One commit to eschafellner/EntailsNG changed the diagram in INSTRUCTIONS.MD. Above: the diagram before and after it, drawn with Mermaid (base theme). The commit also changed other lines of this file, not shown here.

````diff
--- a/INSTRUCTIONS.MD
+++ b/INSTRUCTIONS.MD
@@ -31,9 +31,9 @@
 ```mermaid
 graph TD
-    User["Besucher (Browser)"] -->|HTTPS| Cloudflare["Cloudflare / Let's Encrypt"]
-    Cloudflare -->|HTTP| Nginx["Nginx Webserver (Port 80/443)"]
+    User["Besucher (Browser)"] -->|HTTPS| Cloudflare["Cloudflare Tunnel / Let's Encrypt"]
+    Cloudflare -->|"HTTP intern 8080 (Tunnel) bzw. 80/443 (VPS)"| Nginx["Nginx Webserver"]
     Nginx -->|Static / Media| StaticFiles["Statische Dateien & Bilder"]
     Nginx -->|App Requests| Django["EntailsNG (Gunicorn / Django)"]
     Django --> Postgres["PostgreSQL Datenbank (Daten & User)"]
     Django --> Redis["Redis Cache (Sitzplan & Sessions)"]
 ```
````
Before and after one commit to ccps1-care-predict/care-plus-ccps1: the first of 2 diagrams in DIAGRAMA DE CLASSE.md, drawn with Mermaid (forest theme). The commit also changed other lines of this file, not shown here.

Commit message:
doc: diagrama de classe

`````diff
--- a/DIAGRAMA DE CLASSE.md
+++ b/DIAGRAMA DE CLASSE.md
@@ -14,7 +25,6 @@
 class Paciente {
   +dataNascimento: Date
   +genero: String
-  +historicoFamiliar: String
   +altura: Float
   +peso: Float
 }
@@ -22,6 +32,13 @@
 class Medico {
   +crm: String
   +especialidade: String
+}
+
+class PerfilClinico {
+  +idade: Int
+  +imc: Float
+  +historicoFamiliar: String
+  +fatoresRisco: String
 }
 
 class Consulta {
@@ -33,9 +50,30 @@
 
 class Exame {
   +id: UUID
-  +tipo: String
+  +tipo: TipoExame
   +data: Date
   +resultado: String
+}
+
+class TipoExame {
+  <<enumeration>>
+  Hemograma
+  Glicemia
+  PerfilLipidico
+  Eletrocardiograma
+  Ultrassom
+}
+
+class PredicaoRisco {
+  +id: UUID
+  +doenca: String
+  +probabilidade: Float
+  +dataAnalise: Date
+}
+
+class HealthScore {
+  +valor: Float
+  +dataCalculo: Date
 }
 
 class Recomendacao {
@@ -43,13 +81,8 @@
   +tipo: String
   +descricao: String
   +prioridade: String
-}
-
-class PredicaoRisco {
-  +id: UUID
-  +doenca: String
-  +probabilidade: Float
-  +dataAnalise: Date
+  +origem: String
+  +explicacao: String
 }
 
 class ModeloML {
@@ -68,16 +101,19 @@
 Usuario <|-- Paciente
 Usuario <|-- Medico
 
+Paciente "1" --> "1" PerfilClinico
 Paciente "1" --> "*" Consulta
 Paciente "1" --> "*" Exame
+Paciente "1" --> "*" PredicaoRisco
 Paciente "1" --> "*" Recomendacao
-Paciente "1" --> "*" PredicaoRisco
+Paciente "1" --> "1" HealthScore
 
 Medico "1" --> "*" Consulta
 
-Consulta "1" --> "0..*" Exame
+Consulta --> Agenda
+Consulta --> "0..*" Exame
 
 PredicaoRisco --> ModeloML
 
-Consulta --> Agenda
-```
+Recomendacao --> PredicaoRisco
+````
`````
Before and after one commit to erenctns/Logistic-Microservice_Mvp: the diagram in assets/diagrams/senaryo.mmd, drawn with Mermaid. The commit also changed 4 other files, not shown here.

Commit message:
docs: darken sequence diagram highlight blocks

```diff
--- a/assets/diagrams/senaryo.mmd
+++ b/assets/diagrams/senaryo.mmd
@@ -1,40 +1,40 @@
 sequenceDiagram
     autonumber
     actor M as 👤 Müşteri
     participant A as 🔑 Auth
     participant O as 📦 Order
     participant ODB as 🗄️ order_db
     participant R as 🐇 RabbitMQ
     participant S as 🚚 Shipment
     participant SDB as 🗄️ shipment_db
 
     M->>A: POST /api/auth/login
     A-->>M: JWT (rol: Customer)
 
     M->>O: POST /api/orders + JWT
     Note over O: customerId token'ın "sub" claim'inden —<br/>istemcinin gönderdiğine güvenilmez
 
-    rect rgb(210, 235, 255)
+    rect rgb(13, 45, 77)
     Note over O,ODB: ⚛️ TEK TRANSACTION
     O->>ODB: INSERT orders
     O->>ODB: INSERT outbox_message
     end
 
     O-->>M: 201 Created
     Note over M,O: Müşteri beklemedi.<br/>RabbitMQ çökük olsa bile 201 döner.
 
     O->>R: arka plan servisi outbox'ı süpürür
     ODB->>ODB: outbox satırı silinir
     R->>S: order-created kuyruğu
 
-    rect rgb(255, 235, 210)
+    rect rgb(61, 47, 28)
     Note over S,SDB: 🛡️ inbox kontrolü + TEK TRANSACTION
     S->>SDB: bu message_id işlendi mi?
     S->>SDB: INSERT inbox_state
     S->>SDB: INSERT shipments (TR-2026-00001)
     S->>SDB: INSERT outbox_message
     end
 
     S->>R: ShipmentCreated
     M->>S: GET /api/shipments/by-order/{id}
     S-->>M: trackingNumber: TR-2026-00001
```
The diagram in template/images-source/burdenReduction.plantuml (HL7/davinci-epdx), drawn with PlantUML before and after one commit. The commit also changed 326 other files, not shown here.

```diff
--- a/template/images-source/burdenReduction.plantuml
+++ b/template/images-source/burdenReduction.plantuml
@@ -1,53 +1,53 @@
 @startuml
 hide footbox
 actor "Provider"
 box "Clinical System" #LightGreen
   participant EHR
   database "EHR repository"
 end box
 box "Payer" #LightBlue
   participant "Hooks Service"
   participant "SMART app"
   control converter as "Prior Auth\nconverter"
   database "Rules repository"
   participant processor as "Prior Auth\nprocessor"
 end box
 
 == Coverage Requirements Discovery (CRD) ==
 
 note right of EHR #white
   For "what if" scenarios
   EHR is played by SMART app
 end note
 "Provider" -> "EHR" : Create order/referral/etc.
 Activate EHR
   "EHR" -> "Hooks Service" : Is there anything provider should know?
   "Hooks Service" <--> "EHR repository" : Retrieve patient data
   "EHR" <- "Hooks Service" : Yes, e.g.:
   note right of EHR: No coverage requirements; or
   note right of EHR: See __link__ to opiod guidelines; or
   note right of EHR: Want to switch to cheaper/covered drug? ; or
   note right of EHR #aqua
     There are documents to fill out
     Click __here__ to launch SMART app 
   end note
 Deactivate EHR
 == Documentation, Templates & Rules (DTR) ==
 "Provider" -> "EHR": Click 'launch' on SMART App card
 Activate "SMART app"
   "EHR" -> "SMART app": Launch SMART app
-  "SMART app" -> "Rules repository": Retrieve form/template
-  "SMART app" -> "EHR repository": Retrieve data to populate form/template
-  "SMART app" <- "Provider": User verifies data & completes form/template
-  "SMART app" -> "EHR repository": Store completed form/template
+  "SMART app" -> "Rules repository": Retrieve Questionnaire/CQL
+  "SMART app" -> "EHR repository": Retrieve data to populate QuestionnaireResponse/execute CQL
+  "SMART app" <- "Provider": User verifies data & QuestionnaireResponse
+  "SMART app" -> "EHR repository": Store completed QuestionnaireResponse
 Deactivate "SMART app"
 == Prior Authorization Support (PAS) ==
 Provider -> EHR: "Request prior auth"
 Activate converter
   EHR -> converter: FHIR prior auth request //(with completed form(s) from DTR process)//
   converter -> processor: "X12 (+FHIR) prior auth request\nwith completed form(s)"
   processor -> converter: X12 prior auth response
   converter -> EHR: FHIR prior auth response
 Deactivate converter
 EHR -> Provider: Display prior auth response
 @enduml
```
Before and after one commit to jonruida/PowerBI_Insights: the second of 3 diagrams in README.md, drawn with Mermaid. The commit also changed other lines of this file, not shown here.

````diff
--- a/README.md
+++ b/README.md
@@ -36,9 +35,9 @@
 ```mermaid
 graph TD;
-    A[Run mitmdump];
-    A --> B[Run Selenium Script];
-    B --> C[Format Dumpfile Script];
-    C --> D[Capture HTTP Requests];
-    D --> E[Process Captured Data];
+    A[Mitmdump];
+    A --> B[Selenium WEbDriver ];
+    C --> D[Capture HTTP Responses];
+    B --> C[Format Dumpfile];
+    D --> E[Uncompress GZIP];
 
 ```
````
##########
Of all the lines in the data above, show only those that hold the word "PredicaoRisco".

+class PredicaoRisco {
-class PredicaoRisco {
+Paciente "1" --> "*" PredicaoRisco
-Paciente "1" --> "*" PredicaoRisco
 PredicaoRisco --> ModeloML
+Recomendacao --> PredicaoRisco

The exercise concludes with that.